CULTURE Minister Ed Vaizey has visited one of the world’s greatest newspaper libraries, which is being created in a cavernous new building near Boston Spa.

The high-tech Newspaper Storage Building at the British Library will eventually contain 750 million pages from more than 300 years of local, regional and national newspapers – including The Press and its predecessor, The Yorkshire Evening Press.

The building is 24 metres high – almost half the height of the Minster – and a series of measures has been taken to ensure the newspapers are well preserved.

Levels of oxygen in the airtight complex will be reduced from normal levels of 20 per cent to 14.6 to ensure the collection cannot catch fire and, no matter what the weather is like outside, temperatures will be kept at a constant 14C, with humidity maintained at 52.5 per cent.

Conditions contrast sharply with the current, outdated home of the newspapers, in Colindale, north London, which has no temperature or humidity controls.

The newspapers will be put on to racking up to 20 metres high by robots, and will be bar-coded to ensure they can be retrieved whenever needed.

Construction of the racking is expected to be completed by next Easter, and it will then take six months for the collection to be moved to Boston Spa from London, at the rate of three articulated lorries per day.

The £10 million new building has been funded as part of a £33 million investment by the Department for Culture, Media and Sport to safeguard the long-term future of the national newspaper collection.

Steve Morris, director of finance and corporate services at the British Library, said he expected staff from libraries around the world to come to Boston Spa to inspect the storage building.

Mr Vaizey praised the new building.
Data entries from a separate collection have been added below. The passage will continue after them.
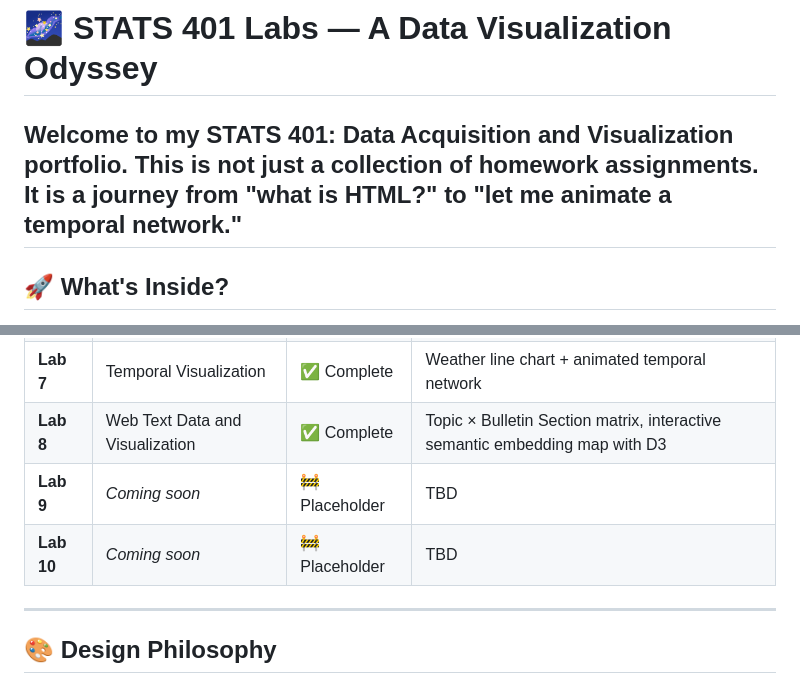
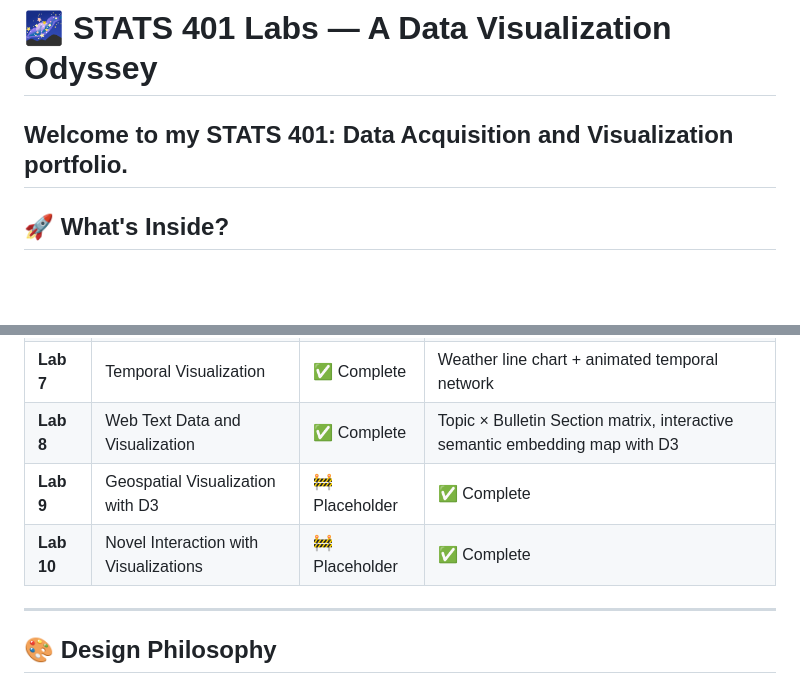
Before and after one commit to rosasun51/stats401-labs, a Markdown page: README.md, 2 parts joined by grey strips. Rendered like a GitHub page; blank space fills up the shorter version.

```diff
--- a/README.md
+++ b/README.md
@@ -1,6 +1,6 @@
 # 🌌 STATS 401 Labs — A Data Visualization Odyssey
 
-Welcome to my **STATS 401: Data Acquisition and Visualization** portfolio. This is not just a collection of homework assignments. It is a journey from "what is HTML?" to "let me animate a temporal network."
+Welcome to my **STATS 401: Data Acquisition and Visualization** portfolio.
 ---
 
 ## 🚀 What's Inside?
@@ -34,8 +34,8 @@ stats401-labs/
 | **Lab 6** | Hierarchical Data | ✅ Complete | Two treemaps (Squarify vs Binary), GDP hierarchy |
 | **Lab 7** | Temporal Visualization | ✅ Complete | Weather line chart + animated temporal network |
 | **Lab 8** | Web Text Data and Visualization | ✅ Complete | Topic × Bulletin Section matrix, interactive semantic embedding map with D3 |
-| **Lab 9** | *Coming soon* | 🚧 Placeholder | TBD |
-| **Lab 10** | *Coming soon* | 🚧 Placeholder | TBD |
+| **Lab 9** | Geospatial Visualization with D3 | 🚧 Placeholder | ✅ Complete |
+| **Lab 10** | Novel Interaction with Visualizations | 🚧 Placeholder | ✅ Complete |
 
 ---
 
```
He said: “It’s fantastic. This is going to store one of the greatest newspaper collections in the world, dating back to the 18th century, including not just national newspapers but also local newspapers from across the country.”